The London Hyperbaric unit at Whipps Cross Hospital and the East of England Hyperbaric unit at James Paget Hospital have 24/7 Consultant Anaesthetist cover to treat such cases. Speak directly to one of our consultants now on our 24/7 hotlines:

BartsHealth Hyperbaric Unit,

 07999 292 999

James Paget University Hospital,
Great Yarmouth

 01493 603 151

London Hyperbaric Medicine treats between 40 to 60 patients per year suffering from severe carbon monoxide poisoning.

Patients are referred to us for treatment by A & E departments from all over the Southeast of England.

Carbon Monoxide Poisoning

Danger - Carbon MonoxideCarbon monoxide (CO) is the most common cause of death by poisoning in the UK. It is a colourless, odourless gas which forms a part of the gas produced by burning. This can include smoke from fires, car exhaust, or exhaust gas from central heating.

The emergency treatment of acute Carbonmonoxide poisoning at our specialist Category 1 Hyperbaric chambers, is fully funded by NHS England.

Poisoning can be acute (less than 24 hours) or chronic (more than 24 hours). The symptoms of poisoning can include loss of consciousness, which is the most serious factor for those who survive the injury.

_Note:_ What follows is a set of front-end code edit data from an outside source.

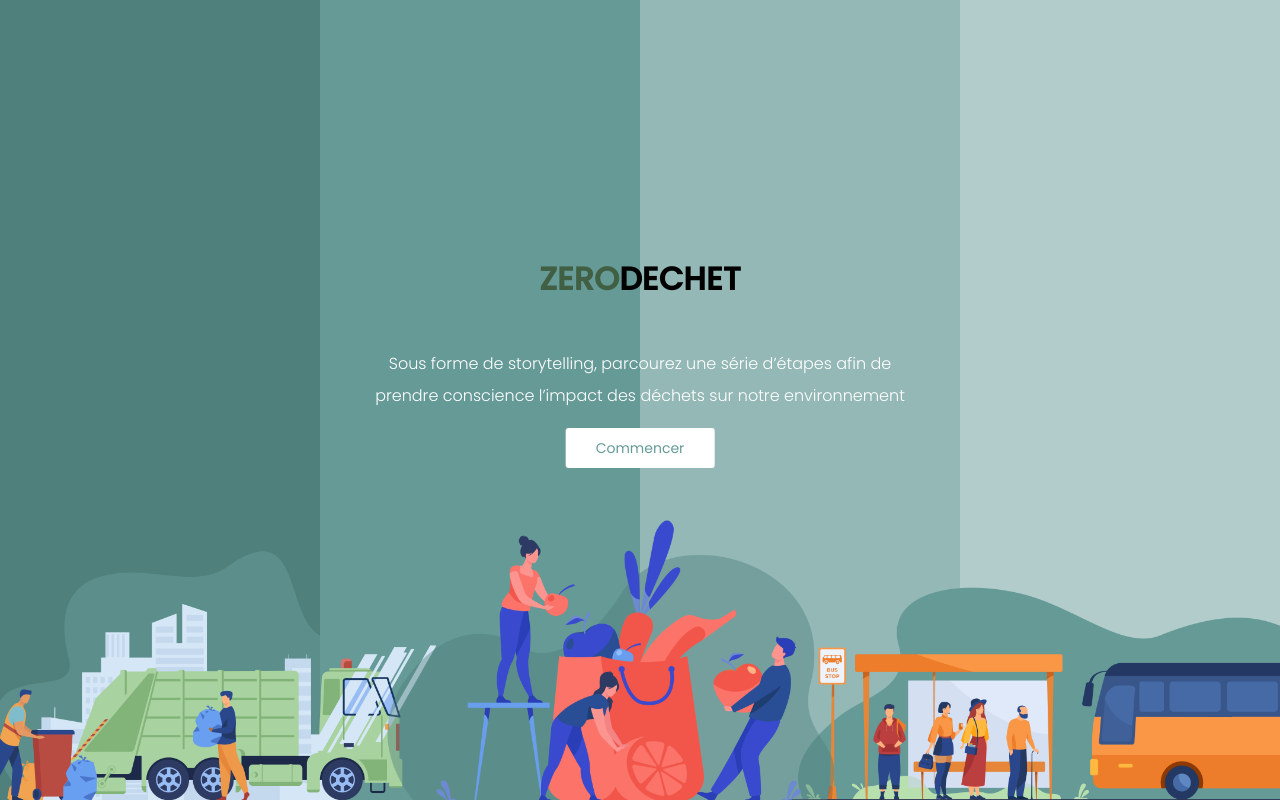
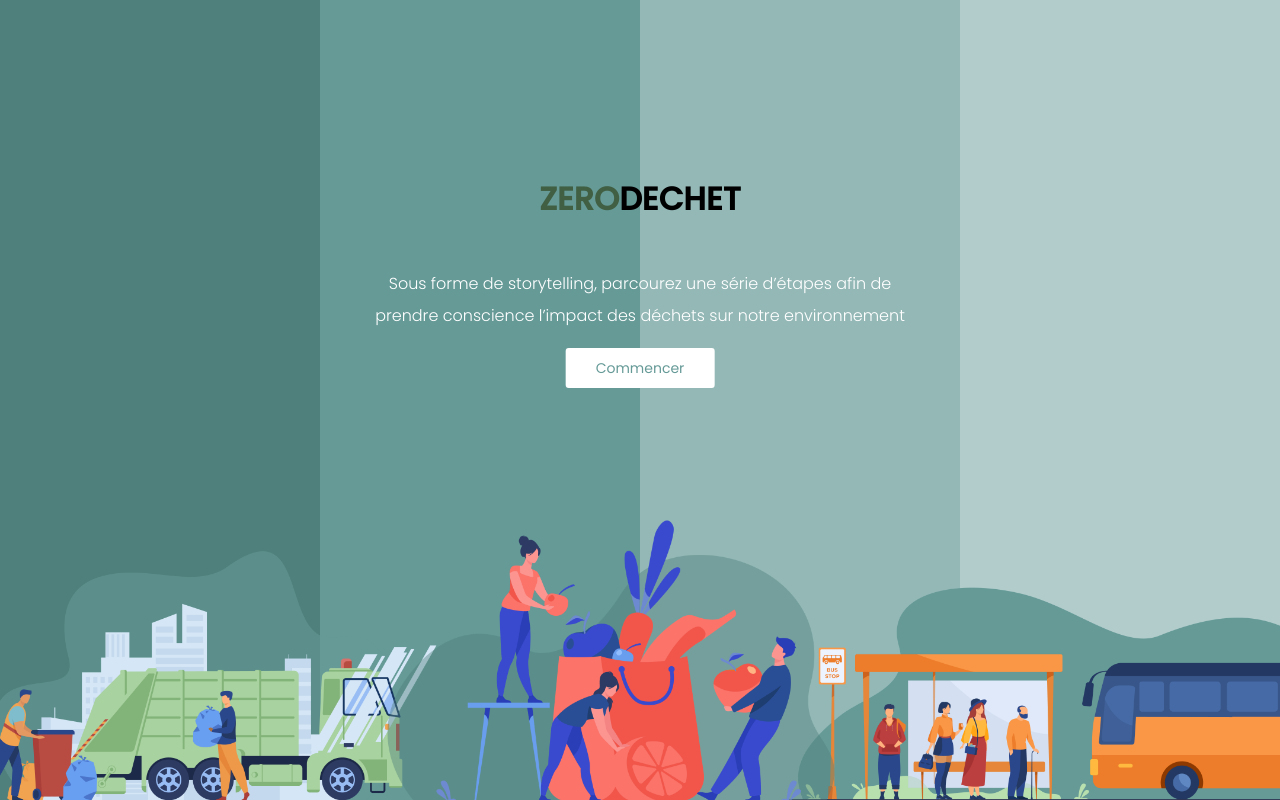
Before and after one commit to IIM-Green-Team/client, a Nuxt app: page / in a window 1280 px wide. Built offline with nearby package versions, Linux system fonts and the light colour scheme.

Commit message:
fix btn position intro

```diff
--- a/pages/index.vue
+++ b/pages/index.vue
@@ -37,7 +37,7 @@ export default {
 
 .content {
   position: absolute;
-  top: 30%;
+  top: 20%;
   width: 100%;
   text-align: center;
 
```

But it is also possible to have other symptoms, including headache, confusion and memory loss, or loss of balance.

Patients who suspect they have Carbon Monoxide Poisoning should dial 999 or go straight to A & E. Patients with CO poisoning are taken to an Accident & Emergency department, where they are assessed and given oxygen by face-mask. If the problems are severe, patients may be sent to a suitable Hyperbaric Medicine department for intensive treatment. London Hyperbaric Medicine also receives patients directly from specially trained ambulance crews.

Patients suffering from severe Carbon Monoxide poisoning should only be treated by Hyperbaric Facilities offering the full range of NHS back-up services. London Hyperbaric Medicine is currently the only facility within London approved to treat all categories of Emergency Referrals for Carbon Monoxide Poisoning and ais to treat patients within 36 hours of leaving the CO environment.

The evidence suggests that Hyperbaric Oxygen reduces the risk of later illnesses, which can develop after the first illness is over. Recent research has appeared to show that oxygen by face-mask is just as effective as Hyperbaric Oxygen. However, other research due for publication this year suggests that Hyperbaric Oxygen is better than the oxygen treatment normally given in hospital. This applies only to patients who are severely affected.

Download DoH Info on CO poisoning (pdf file)

The Department of Health has included the treatment of CO poisoning in its definition of Hyperbaric Oxygen services, which was published in the autumn of 2002.